– William Gurnall (1617-1679), The Christian in Complete Armour, 1:395

John Flavel (c. 1627-1691) on the Incarnation of Christ

Image

“For the sun to fall from its sphere, and be degraded into a wandering atom; for an angel to be turned out of heaven, and be converted into a silly fly or worm, had been no such great abasement; for they were but creatures before, and so they would abide still, though in an inferior order or species of creatures. The distance betwixt the highest and lowest species of creatures, is but a finite distance. The angel and the worm dwell not so far apart. But for the infinite glorious Creator of all things, to become a creature, is a mystery exceeding all human understanding. The distance between God and the highest order of creatures, is an infinite distance.”

– John Flavel (c. 1627-1691), The Fountain of Life Opened Up, Sermon 18: The Necessity of Christ’s Humiliation

Thomas Aquinas (1225-1274) on God’s omnipotence and inability to sin

Image

 

The excerpt below includes Thomas Aquinas’ (1225-1274) discussion of the question: “can God sin?” At first sight, it might seem that the suggestion that “God cannot sin” amounts to a denial of his omnipotence. However, Thomas argues that sin is a defect, and is therefore inconsistent with the idea of God as a perfect Being. God cannot sin, because it is not in his nature to be deficient:

“It is commonly said that God is almighty. Yet it seems difficult to understand the reason for this, on account of the doubt about what is meant when it is said that ‘God can do everything’… If it is said that God is omnipotent because he can do everything possible to his power, the understanding of omnipotence is circular, doing nothing more than saying that God is omnipotent because he can do everything that he can do… To sin is to fall short of a perfect action. Hence to be able to sin is to be able to be deficient in relation to an action, which cannot be reconciled with omnipotence. It is because God is omnipotent that he cannot sin… Anything that implies a contradiction does not relate to the omnipotence of God.”

– Thomas Aquinas (1225-1274), Summa Theologiae, 1a, q. 25, aa. 3-4

Leo the Great (c. 400-461) on the priesthood of all believers

Image

 

Writing at the middle of the 5th century, Leo I (c. 400-461) affirms that all Christian believers are sharers in the priestly office of Christ, anticipating aspects of the Reformation doctrine of the priesthood of all believers:

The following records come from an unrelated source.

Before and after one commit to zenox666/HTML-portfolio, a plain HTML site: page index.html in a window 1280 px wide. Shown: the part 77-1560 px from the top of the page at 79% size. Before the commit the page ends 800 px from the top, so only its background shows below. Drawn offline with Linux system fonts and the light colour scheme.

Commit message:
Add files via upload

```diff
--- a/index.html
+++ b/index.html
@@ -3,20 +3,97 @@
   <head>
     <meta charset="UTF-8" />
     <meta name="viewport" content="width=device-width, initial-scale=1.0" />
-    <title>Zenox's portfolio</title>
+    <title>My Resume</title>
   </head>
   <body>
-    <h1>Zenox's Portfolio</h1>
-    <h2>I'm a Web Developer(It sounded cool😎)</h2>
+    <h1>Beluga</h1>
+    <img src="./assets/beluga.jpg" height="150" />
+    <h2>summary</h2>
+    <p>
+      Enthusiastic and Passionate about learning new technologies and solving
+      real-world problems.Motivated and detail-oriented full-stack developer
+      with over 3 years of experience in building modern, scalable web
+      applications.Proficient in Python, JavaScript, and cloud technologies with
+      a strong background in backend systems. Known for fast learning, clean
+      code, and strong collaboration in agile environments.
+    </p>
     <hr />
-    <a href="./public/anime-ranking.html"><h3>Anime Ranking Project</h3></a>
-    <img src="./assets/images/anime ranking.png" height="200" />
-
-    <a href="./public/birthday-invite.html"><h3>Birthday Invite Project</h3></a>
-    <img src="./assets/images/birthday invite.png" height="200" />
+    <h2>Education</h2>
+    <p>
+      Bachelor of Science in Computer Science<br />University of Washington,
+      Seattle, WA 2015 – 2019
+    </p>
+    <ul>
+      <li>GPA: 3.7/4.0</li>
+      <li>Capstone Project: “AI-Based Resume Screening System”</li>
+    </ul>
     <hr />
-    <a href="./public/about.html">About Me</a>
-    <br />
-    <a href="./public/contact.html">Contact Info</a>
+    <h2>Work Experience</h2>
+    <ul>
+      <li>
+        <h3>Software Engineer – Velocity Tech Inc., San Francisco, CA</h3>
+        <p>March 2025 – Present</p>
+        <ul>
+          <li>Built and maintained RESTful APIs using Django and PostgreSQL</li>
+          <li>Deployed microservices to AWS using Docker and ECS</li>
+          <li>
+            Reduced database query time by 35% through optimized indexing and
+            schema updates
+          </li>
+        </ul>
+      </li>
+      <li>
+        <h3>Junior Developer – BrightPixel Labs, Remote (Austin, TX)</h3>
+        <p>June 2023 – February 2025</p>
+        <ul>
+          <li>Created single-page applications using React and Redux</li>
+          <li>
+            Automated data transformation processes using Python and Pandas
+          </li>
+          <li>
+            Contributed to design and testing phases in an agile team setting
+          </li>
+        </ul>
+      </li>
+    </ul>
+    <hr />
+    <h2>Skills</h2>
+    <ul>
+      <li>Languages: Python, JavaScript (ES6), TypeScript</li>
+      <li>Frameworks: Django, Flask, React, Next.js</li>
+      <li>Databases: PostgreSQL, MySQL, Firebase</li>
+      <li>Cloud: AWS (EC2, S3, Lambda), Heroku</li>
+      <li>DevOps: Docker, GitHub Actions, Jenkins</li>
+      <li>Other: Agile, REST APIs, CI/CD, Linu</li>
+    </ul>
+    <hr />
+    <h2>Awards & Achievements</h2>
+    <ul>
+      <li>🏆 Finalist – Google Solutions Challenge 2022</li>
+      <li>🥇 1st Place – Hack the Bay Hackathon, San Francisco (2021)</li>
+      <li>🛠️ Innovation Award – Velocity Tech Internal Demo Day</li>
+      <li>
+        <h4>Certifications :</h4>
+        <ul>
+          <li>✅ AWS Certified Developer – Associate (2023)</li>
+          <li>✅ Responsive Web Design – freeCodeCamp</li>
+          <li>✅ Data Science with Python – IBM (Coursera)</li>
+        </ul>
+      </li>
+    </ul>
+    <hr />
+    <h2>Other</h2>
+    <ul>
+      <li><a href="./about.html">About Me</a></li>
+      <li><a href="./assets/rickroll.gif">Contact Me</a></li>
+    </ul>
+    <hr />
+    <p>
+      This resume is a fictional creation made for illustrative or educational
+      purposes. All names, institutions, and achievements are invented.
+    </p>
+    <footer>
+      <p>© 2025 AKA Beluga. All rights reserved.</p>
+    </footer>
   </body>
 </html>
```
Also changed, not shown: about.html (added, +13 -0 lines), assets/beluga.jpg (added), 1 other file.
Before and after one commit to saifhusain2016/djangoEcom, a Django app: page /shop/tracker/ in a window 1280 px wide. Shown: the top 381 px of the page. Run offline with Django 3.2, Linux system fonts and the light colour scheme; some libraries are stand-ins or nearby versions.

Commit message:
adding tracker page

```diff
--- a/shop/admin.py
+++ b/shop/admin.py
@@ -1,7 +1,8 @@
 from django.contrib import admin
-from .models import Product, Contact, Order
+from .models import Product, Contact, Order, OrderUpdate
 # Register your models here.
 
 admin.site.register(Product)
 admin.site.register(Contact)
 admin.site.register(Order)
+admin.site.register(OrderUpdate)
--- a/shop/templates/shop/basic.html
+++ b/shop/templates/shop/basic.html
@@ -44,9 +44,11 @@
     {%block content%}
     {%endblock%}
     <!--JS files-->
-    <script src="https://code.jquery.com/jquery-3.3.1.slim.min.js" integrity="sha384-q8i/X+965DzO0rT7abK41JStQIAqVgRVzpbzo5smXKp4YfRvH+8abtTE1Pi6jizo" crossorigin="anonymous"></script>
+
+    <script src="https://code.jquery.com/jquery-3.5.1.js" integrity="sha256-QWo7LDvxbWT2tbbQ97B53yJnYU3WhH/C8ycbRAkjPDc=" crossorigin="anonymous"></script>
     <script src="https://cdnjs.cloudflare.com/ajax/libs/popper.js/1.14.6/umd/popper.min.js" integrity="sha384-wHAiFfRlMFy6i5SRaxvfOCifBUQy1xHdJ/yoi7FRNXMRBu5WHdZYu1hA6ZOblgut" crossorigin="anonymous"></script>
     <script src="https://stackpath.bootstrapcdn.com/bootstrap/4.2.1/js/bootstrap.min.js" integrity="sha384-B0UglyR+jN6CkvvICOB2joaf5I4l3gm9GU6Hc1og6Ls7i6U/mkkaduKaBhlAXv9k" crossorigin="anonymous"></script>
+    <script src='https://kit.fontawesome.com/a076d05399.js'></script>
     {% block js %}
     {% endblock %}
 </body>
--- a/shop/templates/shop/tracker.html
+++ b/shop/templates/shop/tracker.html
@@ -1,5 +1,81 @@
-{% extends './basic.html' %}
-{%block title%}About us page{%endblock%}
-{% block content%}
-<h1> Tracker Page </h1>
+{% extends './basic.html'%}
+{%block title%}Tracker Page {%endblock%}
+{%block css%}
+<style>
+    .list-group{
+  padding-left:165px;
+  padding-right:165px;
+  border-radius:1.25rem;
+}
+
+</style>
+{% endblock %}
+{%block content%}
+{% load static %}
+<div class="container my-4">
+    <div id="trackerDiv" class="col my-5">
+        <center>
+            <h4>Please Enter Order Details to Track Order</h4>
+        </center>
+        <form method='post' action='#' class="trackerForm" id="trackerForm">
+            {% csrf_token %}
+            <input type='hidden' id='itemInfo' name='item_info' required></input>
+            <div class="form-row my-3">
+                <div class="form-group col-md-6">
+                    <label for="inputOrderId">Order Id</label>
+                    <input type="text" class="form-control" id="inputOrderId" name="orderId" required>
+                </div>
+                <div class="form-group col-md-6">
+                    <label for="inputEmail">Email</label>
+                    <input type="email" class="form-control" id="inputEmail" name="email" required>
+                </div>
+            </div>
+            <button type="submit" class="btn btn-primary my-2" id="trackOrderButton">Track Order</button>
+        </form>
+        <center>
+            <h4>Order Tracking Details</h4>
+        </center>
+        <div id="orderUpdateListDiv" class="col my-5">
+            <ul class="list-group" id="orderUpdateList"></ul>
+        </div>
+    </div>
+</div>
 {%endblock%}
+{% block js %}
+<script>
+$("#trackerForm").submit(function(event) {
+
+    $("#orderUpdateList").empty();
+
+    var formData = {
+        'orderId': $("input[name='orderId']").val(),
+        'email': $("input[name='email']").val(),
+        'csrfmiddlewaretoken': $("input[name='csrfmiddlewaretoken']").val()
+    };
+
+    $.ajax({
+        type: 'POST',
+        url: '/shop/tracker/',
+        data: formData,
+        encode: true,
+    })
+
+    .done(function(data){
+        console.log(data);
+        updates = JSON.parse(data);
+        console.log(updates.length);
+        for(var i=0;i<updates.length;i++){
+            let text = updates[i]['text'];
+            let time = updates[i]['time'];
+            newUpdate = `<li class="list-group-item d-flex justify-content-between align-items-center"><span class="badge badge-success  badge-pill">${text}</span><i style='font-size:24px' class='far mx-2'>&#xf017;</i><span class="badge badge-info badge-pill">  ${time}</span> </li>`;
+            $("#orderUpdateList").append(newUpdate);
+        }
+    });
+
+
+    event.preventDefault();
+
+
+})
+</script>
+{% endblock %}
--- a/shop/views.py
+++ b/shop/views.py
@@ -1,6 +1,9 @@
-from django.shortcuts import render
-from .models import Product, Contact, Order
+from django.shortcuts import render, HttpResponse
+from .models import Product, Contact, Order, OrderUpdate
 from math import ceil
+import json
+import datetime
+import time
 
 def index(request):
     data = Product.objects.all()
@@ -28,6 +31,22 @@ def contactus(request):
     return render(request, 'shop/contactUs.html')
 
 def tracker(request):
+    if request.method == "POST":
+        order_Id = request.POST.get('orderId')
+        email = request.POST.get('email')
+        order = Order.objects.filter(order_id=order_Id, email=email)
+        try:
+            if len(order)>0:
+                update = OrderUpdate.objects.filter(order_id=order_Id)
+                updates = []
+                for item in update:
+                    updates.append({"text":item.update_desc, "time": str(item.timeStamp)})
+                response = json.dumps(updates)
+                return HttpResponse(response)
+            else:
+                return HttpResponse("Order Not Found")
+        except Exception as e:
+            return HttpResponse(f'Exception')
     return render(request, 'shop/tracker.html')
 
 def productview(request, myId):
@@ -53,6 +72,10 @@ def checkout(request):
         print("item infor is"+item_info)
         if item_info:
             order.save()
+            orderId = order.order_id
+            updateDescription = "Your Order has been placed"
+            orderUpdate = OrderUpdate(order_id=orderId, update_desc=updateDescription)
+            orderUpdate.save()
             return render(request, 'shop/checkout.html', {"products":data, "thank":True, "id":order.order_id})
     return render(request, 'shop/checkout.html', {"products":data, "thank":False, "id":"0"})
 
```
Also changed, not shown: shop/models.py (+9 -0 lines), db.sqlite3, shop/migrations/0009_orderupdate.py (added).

“The sign of the cross makes all those who are born again in Christ kings, and the anointing of the Holy Spirit consecrates them all as priests. As a result, apart from the particular service of our ministry, all spiritual and rational Christians are recognized as members of this royal people and sharers in the priestly office [of Christ]. What is there that is royal for a soul as to govern body in obedience to God? And what is there that is as priestly as to dedicate a pure conscience to the Lord, and to offer the unstained offerings of devotion (immaculatas pietatis hostias) on the altar of the heart?”

– Leo the Great (c. 400-461), Sermo 95, de natali ipsius